In this post, Titilope F. Ajayi from the University of Ghana builds on a recent CIHA Blog series (with posts by Uduak Amimo, Washington Post and Professor Cecelia Lynch) that looked at problematic reporting of Africa by the New York Times.
Guest Post by: Titilope F. Ajayi, University of Ghana – Legon
Rather serendipitously, I happened to watch the late great Komla Dumor’s TEDTalk on telling stories about Africa on what would have been his 47th birthday anniversary. Earlier that day, I had stumbled on a Facebook post about a New York Times piece on obesity in Ghana by two American journalists. I would not be doing justice to Komla’s memory if I did not respond to the latter.
At first glance, the New York Times piece reads like a straightforward commentary on a looming obesity crisis in Ghana. Except there is, like much non-African coverage of Africa, a creepy subtext—at its core, the unsubtle intimation that the average Ghanaian is so impoverished, materially and ideologically, that s/he considers a modern convenience and foreign cultural artifact like KFC a status symbol and a vicarious link to a ‘better life’. It’s not just the quote from Dr. Matilda Laar, nutrition expert at the University of Ghana; it’s the selective interviewees and photos and word strings that paint a distorted picture of modern life in Ghana. ‘Sewer-lined city streets’? A handy but worn stereotype. In like vein, the notion of KFC as Eldorado is convenient and emotive, and yet not true of all nine KFC locations or their patrons in Accra—its Marina Mall, Airport City venue being a case in point.
That KFC’s tactics are underhanded is indisputable. Still, the entire piece would be more believable if it were based on empirical research showing what proportions of and profiles of Ghana’s populace who like KFC, how often they go there, what they eat, and why they do so. In the absence of such data, the allusions in this article are no more than abject speculation about the lifeworlds and lifestyles of over 28 million people—constructed from interviews with a select few.

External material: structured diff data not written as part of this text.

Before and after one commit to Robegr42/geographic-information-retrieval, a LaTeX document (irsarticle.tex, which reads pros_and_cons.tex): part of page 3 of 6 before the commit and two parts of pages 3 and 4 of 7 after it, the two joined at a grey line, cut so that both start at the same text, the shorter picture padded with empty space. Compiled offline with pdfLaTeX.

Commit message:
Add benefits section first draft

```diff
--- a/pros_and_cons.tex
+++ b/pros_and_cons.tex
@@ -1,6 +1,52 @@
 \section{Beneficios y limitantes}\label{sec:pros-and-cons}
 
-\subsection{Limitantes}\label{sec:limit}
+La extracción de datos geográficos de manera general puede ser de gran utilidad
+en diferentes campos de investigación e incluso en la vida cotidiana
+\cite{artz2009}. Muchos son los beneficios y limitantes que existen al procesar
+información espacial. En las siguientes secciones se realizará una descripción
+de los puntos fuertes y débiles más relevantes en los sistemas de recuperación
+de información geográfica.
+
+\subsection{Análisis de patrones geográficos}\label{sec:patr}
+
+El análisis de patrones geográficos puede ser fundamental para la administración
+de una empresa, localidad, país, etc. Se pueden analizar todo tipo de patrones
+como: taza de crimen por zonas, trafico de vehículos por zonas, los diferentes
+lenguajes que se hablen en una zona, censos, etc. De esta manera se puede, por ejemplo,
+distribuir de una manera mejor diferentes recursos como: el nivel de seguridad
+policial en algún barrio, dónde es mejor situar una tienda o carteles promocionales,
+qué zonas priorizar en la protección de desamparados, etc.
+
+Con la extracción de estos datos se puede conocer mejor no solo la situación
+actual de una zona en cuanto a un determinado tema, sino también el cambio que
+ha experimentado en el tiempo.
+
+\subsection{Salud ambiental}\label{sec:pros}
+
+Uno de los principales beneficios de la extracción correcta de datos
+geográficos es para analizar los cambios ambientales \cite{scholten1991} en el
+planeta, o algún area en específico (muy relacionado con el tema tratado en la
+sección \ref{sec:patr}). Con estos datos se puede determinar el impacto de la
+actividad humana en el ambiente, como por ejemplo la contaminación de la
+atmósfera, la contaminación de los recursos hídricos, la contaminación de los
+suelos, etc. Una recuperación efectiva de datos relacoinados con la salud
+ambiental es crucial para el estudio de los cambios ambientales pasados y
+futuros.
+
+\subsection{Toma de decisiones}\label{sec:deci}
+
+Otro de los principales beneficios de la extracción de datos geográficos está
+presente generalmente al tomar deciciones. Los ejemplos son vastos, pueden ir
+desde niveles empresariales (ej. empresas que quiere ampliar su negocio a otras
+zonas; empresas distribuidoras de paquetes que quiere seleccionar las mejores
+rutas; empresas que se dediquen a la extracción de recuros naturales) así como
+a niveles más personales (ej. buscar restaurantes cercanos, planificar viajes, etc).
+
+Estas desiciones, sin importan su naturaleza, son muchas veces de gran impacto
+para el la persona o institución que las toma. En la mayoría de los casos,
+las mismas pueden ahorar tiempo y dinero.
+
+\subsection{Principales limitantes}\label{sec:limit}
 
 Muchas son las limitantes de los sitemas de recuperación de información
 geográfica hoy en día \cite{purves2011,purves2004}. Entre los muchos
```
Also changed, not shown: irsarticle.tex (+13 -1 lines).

The NYT piece falls short on at least two other grounds. First, the concept of fast food is way more nuanced than the writers portray in a country where quick local meals are easily available from roadside vendors. These foods are also increasingly available from upscale locally-owned outlets serving traditional fodder to a largely upper class clientele. Kelewele (spiced fried plantains), fried yams, hausa koko (spiced millet or corn porridge), and waakye (rice and bean dish served with spicy sauces) are as much “fast food” as (and in some cases healthier than) pizzas, hamburgers, and any item on KFC’s menu.
Related to this, food choices, including KFC and the like, are an acquired taste and very personal ones at that. For every Ghanaian who enjoys KFC, there are likely many others who don’t—myself included. In any case, given Accra’s rising cosmopolitanism, “Ghanaianness” is no longer an easy distinction.
Finally, it’s not terribly polite to caricature a respected president, or tag a head of state as “overweight” when he has given graciously of his time—a privilege rarely reciprocated to African journalists by American leaders.
About the Author
Titilope F. Ajayi is an independent editor, writer, and civil society and gender and security scholar. Currently a PhD student of international affairs at the Legon Centre for International Affairs and Diplomacy, University of Ghana, Legon, Titilope coordinates the portal, http://www.doingaphdinafrica.com/ and writes periodically for the Nonprofit Quarterly and CIHA Blog. She is also a 2017/8 Social Science Research Council Next Generation Social Sciences in Africa Doctoral Fellow. For more, follow her on Twitter: @MataLope
Featured image source: KFC via http://kasapafmonline.com/